Kentaro Inoue, Ph.D.

Research Biologist

Kentaro Inoue is an evolutionary and conservation biologist with a passion for freshwater mussels.

Education

Ph.D., Zoology, Miami University
B.Sc., Wildlife Ecology and Management, Arkansas State University

“My favorite freshwater mussel is the rabbitsfoot. Despite its lucky name, this and many other mussel species are endangered and in need of conservation.”

Kentaro Inoue joined Shedd Aquarium’s Daniel P. Haerther Center for Conservation and Research in 2019. His study subjects, freshwater mussels, are among the most imperiled group of organisms in the world. Inoue will lead freshwater mussel research in the Great Lakes region to understand how human activities and environmental change affect current mussel diversity.

Studying freshwater mussels is important because these invertebrates provide important ecosystem services. In addition to stabilizing river bottoms, mussels are natural water filters, which makes them sensitive to rapidly changing environmental conditions. Using field and laboratory studies, Inoue will apply his findings to understand why mussel populations are declining and help improve freshwater mussel conservation.

Before coming to Shedd, Inoue was a research scientist at Texas A&M Natural Resources Institute, where he used genetic analyses to assess conservation status of freshwater mussels in Texas. Prior to that, he was a postdoctoral researcher at the Technical University of Munich, Germany, where he worked on European freshwater mussels and fishes.
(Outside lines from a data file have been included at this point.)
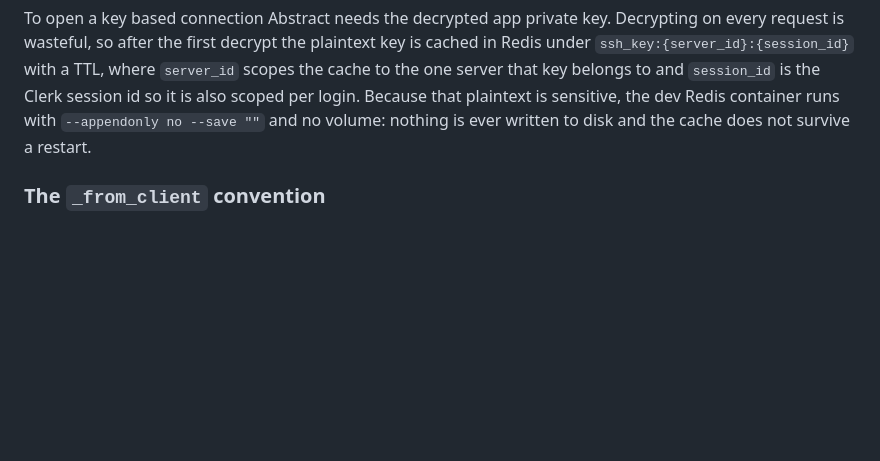
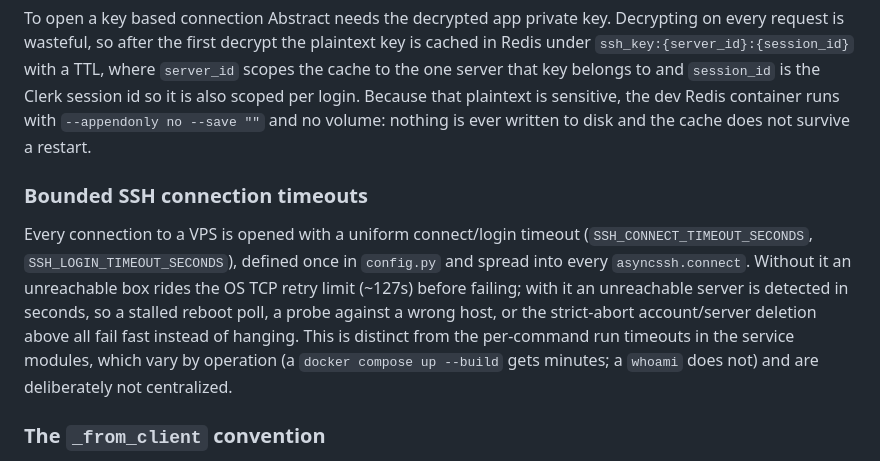
Before and after one commit to Chukwuemekaeze/Abstract, a Markdown page: README.md, the part around the change. Drawn GitHub-style; blank space fills up the shorter version.

Commit message:
docs(readme): note bounded SSH connect timeout for fast unreachable detection
Add an architecture note explaining the uniform connect/login timeout and how it
makes unreachable-server detection (reboot polling, probes, strict-abort deletion)
fail in seconds instead of ~127s, distinct from the per-command run timeouts.

```diff
--- a/README.md
+++ b/README.md
@@ -421,6 +421,18 @@ is the Clerk session id so it is also scoped per login. Because that plaintext i
 sensitive, the dev Redis container runs with `--appendonly no --save ""` and no
 volume: nothing is ever written to disk and the cache does not survive a restart.
 
+### Bounded SSH connection timeouts
+
+Every connection to a VPS is opened with a uniform connect/login timeout
+(`SSH_CONNECT_TIMEOUT_SECONDS`, `SSH_LOGIN_TIMEOUT_SECONDS`), defined once in
+`config.py` and spread into every `asyncssh.connect`. Without it an unreachable box
+rides the OS TCP retry limit (~127s) before failing; with it an unreachable server is
+detected in seconds, so a stalled reboot poll, a probe against a wrong host, or the
+strict-abort account/server deletion above all fail fast instead of hanging. This is
+distinct from the per-command run timeouts in the service modules, which vary by
+operation (a `docker compose up --build` gets minutes; a `whoami` does not) and are
+deliberately not centralized.
+
 ### The `_from_client` convention
 
 Any value that originates from a request (body, path, query, header) is named with a
```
Inoue is a member of Freshwater Mollusk Conservation Society and serves on a genetic committee. He earned a Ph.D. in zoology from Miami University. He received an M.S. in environmental sciences and a B.S. in wildlife ecology and management from Arkansas State University.

See Publications


A new species of freshwater mussel in the genus Popenaias Frierson, 1927, from the Gulf coastal rivers of central Mexico (Bivalvia: Unionida: Unionidae) with comments on the genus

Inoue, K., Cummings, K. S., Tiemann, J. S., Miller, T. D., Johnson, N. A., Smith, C. H., & Randklev, C.R. (2020) A new species of freshwater mussel in the genus Popenaias Frierson, 1927, from the Gulf coastal rivers of central Mexico (Bivalvia: Unionida: Unionidae) with comments on the genus. Zootaxa, 4816(4), 457–490. https://doi.org/10.11646/zootaxa.4816.4.3

A comprehensive approach uncovers hidden diversity in freshwater mussels (Bivalvia: Unionidae) with the description of a novel species

Inoue, K., Harris, J. L., Robertson, C. R., Johnson, N. A., & Randklev, C. R. (2020). A comprehensive approach uncovers hidden diversity in freshwater mussels (Bivalvia: Unionidae) with the description of a novel species. Cladistics, 36(1), 88–113. https://doi.org/10.1111/cla.12386

Use of species delimitation approaches to assess biodiversity in freshwater planaria (Platyhelminthes, Tricladida) from desert springs

Inoue, K., Pohl, A. L., Sei, M., Lang, B. K., & Berg, D. J. (2020). Use of species delimitation approaches to assess biodiversity in freshwater planaria (Platyhelminthes, Tricladida) from desert springs. Aquatic Conservation: Marine and Freshwater Ecosystems, 30(2), 209–218. https://doi.org/10.1002/aqc.3273

Status of freshwater mussels (Unionidae) of the Río Conchos basin, Chihuahua, Mexico

Tiemann JS, Inoue K, Rodríguez-Pineda JA, Hart M, Cummings KS, Naranjo-García E, Randklev CR. (2019) Status of freshwater mussels (Unionidae) of the Río Conchos basin, Chihuahua, Mexico. Southwestern Naturalist, 64, 180–186. DOI:10.1894/0038-4909-64.3-4.180